Examine the picture.  Look how Jeanne rests her arm on Marx's shoulder, leaning on him with with her hand stretched out as if to keep other's away.  She wasn't able to protect him, however, as he grew into a notable politician, defender of socialism and opponent of racism.  Fierce sibling loyalty marked their lives.  Jeanne was a most devoted "big sister."

Wednesday, June 19, 2013

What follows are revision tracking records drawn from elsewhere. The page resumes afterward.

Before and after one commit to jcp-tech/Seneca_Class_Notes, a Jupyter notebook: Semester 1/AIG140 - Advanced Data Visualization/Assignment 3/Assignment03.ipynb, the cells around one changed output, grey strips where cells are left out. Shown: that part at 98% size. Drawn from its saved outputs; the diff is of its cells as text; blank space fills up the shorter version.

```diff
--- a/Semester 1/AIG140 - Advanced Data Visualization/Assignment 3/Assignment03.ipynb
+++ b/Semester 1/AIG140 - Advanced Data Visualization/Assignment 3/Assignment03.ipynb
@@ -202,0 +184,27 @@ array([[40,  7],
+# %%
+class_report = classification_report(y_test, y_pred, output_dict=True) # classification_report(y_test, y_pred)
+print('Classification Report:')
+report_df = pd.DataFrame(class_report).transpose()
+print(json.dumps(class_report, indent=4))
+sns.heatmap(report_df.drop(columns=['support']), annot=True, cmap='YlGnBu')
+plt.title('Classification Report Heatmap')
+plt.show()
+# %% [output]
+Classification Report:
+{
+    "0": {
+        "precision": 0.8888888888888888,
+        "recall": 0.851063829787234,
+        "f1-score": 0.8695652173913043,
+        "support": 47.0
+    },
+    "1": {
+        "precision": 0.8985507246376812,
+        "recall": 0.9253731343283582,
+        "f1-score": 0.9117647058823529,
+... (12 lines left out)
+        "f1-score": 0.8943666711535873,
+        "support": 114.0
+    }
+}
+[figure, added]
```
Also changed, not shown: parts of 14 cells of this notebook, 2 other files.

Well, here we are, in 2011, in front of the hotel where former French Interior Minister Marx Dormoy, the subject of our next book, was assassinated in 1941.  The hotel once had a gourmet restaurant, but when we were there, it was out of business, alas, so we were not able to eat there.  We did sneak into the courtyard and take photos of the whole building, which is a good thing, since the owners were bankrupt, according to the local hearsay, and there was no indication that the stately building or its gourmet restaurant would ever be reopened.  Oh well.  At least we're telling the story of the most famous murder committed there.  Who knows?  Maybe if enough people like the book, someone will step in and reopen the Relais de l'Empereur in Montelimar before the 17th-century hotel is torn down.  Let's hope so!